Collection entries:
______________________________
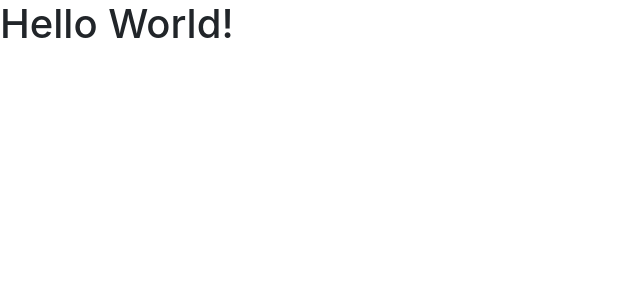
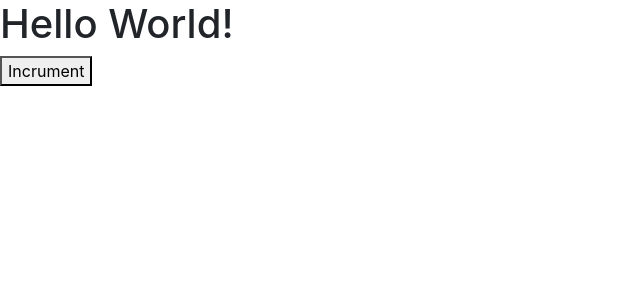
Before and after one commit to m7asanain/reactjs, a React (Create React App) app: page / in a window 1280 px wide. Shown: the top 300 px of the page, without its empty margins (0-640 px from the left). Built offline with nearby package versions, Linux system fonts and the light colour scheme.

Commit message:
specifying children

```diff
--- a/src/components/counter.jsx
+++ b/src/components/counter.jsx
@@ -2,7 +2,13 @@
 
 class Counter extends Component {
   render() {
-    return <h1>Hello World!</h1>
+    return  (
+      // React.Fragment like a div but does'nt show like a div
+      <React.Fragment>
+        <h1>Hello World!</h1>
+        <button>Incrument</button>
+      </React.Fragment>
+    )
   }
 }
 
```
______________________________
> [REQUIREMENT]
Please copy every line of the data that carries the string "Fragment".

> [EXERCISE RESULT]
+      // React.Fragment like a div but does'nt show like a div
+      <React.Fragment>
+      </React.Fragment>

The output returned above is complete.